My Excitement With the Nigerian Tech Space
On a random Whatsapp discussion with a much senior friend here who loves to invest, he asked this very interesting question,
“How do we identify these young kids in the Yaba startup ecosystem and invest before they become unicorns?”
He was referring to a post I resurrected which was made some years back about someone promising in the tech ecosystem, and some others I mentioned in passing in a few of our discussions.
My answer wasn’t outlandish and unorthodox. I gave a simple answer. I said,
“You have to be in their community. They introduce their ideas in these communities.”
If you have followed me here for a while, you already know that I am a fan of technology. Earlier today, I mentioned that the two industries that have reached self-sufficiency in Nigeria are the Music and Movie industries. I greatly attribute that to the fact that the government does not know what to do with them. They have become world-renowned because the government has not sought to put their hands in their cookie jar. The government has not even tried to ‘help’ them by banning foreign music or movies like they do in other industries. Young men and women — regardless of education or background — get into these industries, get serious, get lucky, and get rich. They go shoulder to shoulder with the rest of the world and soar. Geralt keeps sharing his testimonies with me and I am amazed at the progress of the skit industry.
The technology, especially the fintech space is much the same. The barrier is low. Anyone can participate — whether you know or want to learn to code or not. Anyone can create a website. For those in fintech, anyone can decide today to get to do business with one of the 79 million account holders in Nigeria. If that is not your cup of tea, you can go in search of the 40 million unbanked Nigerians.
And that’s exactly what young Nigerians are doing — not waiting around for permissions.
I don’t know what the numbers are for November, but a Tech Cabal report in October said that in September 2021, startups in Africa raised $800 million. More striking is that the funding in September and August alone surpassed the amount raised in the whole of 2019. You can read that again.
Since the beginning of the year, startups in Africa have raised more than $2.9 billion through over 500 deals — each one worth at least $100,000 — with about 200 of these deals being worth over $1 million.
Now for the moment when I always smile: A bulk of this funding comes to Nigeria. Startups in this country have raised $1.27 billion as of October this year, representing 44% of the total funding raised in Africa.
This is great news for the young aspiring Nigerian as well as the Nigerian investor.
For the young aspiring Nigerian, this is no greater motivation. She sees Stripe’s acquisition of Paystack for $200 million, Cheki’s acquisition by Autochek, NGcareers acquisition by Jobberman, etc and she dreams. Iniobong’s EdTech company is going live soon and her excitement is palpable.
For the Nigerian astute investor, he starts seeing that it is unwise to keep ignoring these tattoo-donning braid-wearing kids always moving around with their laptops in shirts and jeans. He knows he has to start paying attention.
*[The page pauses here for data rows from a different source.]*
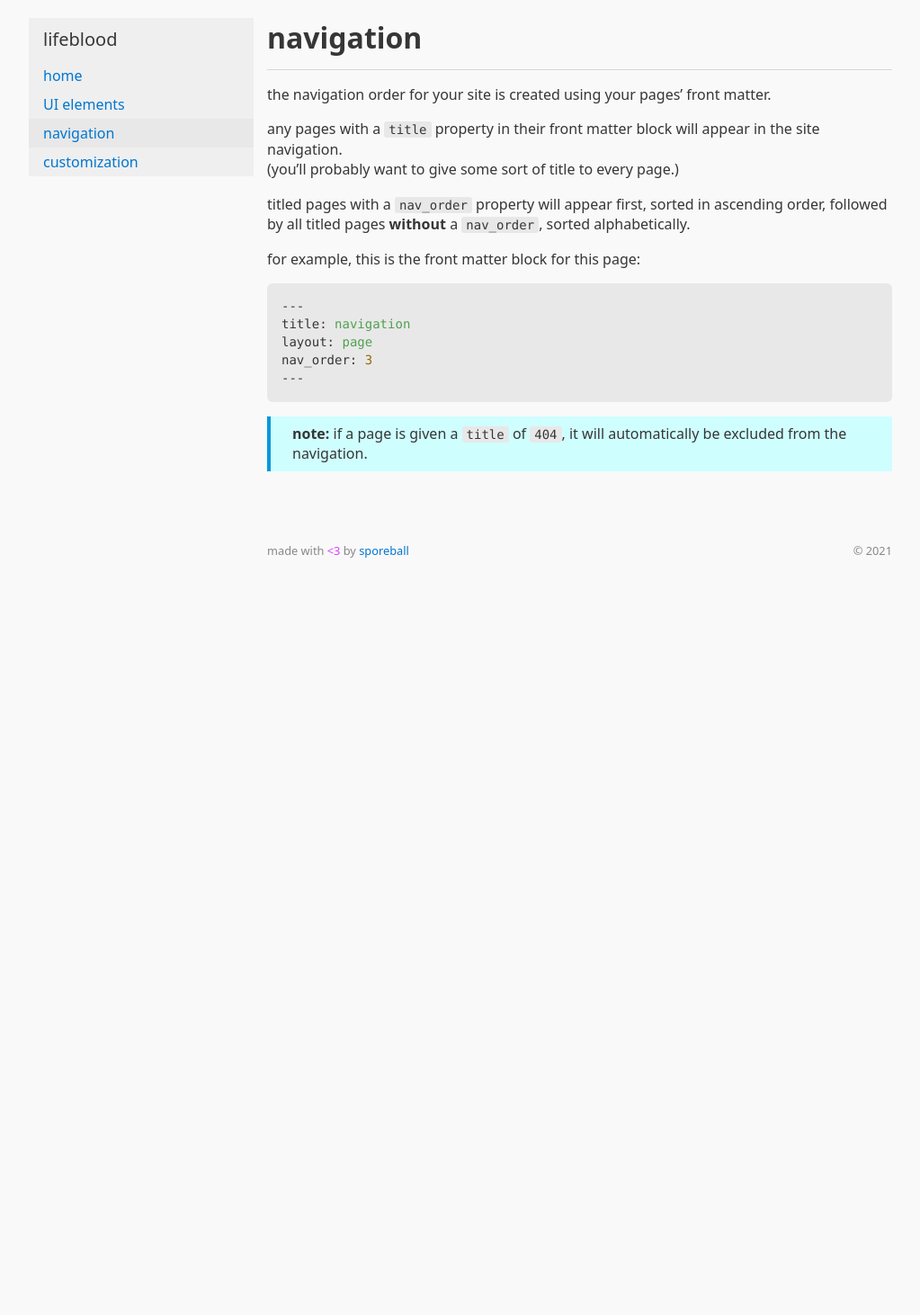
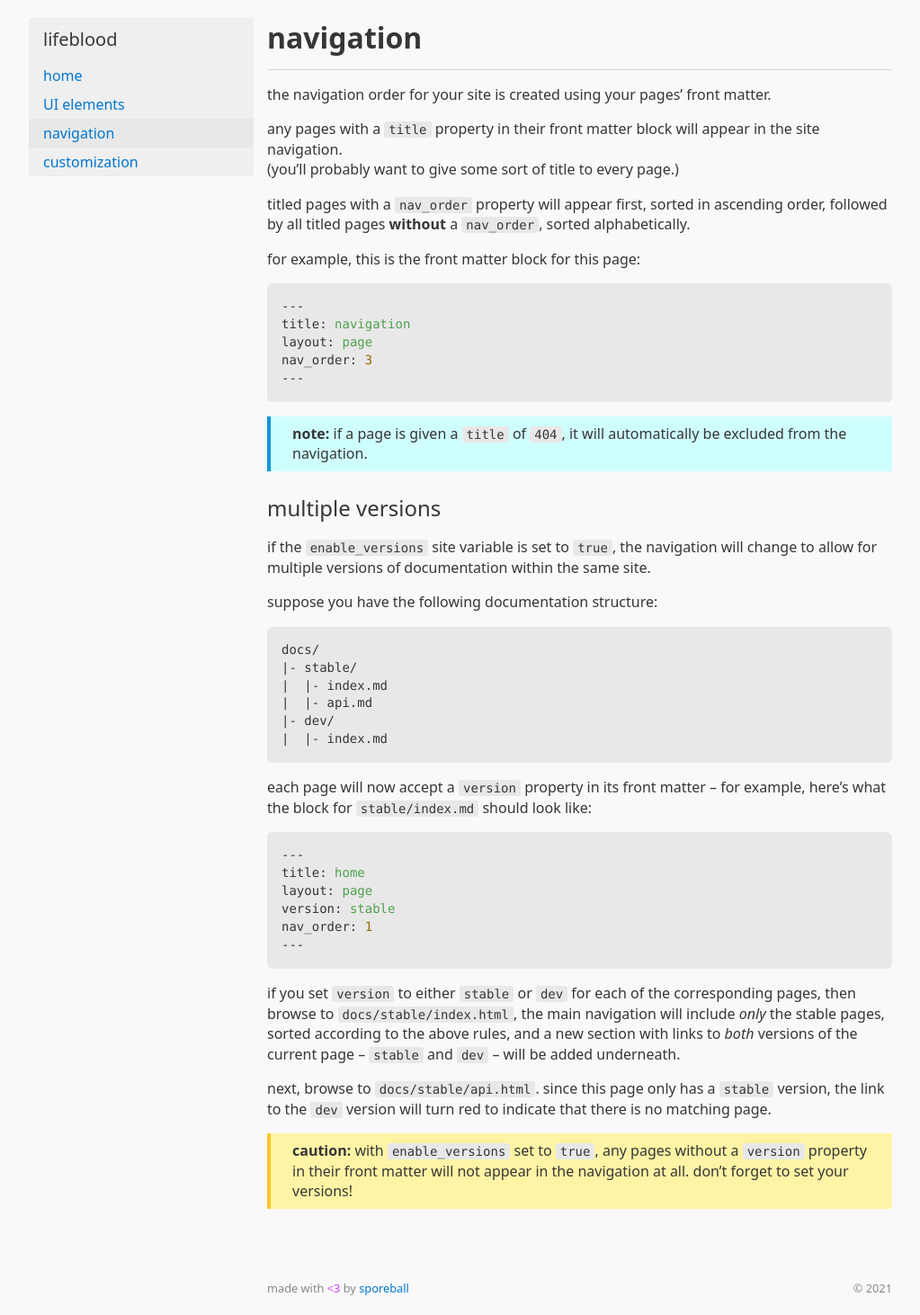
Before and after one commit to sporeball/lifeblood, a Jekyll site: the page built from docs/navigation.md, in a window 1280 px wide. Shown: the whole page at 90% size, without its empty margins (128-1151 px from the left). Built offline with Jekyll 4.4.1, drawn with Linux system fonts in a browser that asks for light colours; before the commit the page ends 900 px from its top, so only the background shows below that.

Commit message:
docs: versions

````diff
--- a/docs/navigation.md
+++ b/docs/navigation.md
@@ -24,3 +24,35 @@ nav_order: 3
 
 {: .note}
 if a page is given a `title` of `404`, it will automatically be excluded from the navigation.
+
+### multiple versions
+if the `enable_versions` site variable is set to `true`, the navigation will change to allow for multiple versions of documentation within the same site.
+
+suppose you have the following documentation structure:
+
+```
+docs/
+|- stable/
+|  |- index.md
+|  |- api.md
+|- dev/
+|  |- index.md
+```
+
+each page will now accept a `version` property in its front matter -- for example, here's what the block for `stable/index.md` should look like:
+
+```yaml
+---
+title: home
+layout: page
+version: stable
+nav_order: 1
+---
+```
+
+if you set `version` to either `stable` or `dev` for each of the corresponding pages, then browse to `docs/stable/index.html`, the main navigation will include *only* the stable pages, sorted according to the above rules, and a new section with links to *both* versions of the current page -- `stable` and `dev` -- will be added underneath.
+
+next, browse to `docs/stable/api.html`. since this page only has a `stable` version, the link to the `dev` version will turn red to indicate that there is no matching page.
+
+{: .caution}
+with `enable_versions` set to `true`, any pages without a `version` property in their front matter will not appear in the navigation at all. don't forget to set your versions!
````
Both groups — talented youths and adult investors — need to be close to the community. That’s why I love the DevOps group we have created so much. Being close to the community means being let into conversations happening in the ecosystem. For instance, I told Mercy that I have to attend a session Abiodun Animashaun is having on Friday. I told her that I’m attending because he is going to be speaking frankly about the Nigerian fintech ecosystem. Why is he qualified to speak on it? Because he is the country director of Chipper Cash Nigeria. Chipper Cash is a fintech company and has just last week raised $150 million to become the latest unicorn in Africa. A unicorn is a startup that is worth at least $1 billion. (Here is the LINK for those interested).
These conversations are important because very few people can dream beyond what they see. Convictions come by seeing people do stuff; seeing people do these stuff repeatedly.
You cannot participate effectively in things you do not understand. You cannot understand these things unless you intentionally become part of the community and listen in on the conversations.
What is happening in the tech ecosystem excites me. And hearing the conversations happening as well as participating in the community thrills me enough to get my keyboard dancing on my system’s Notepad.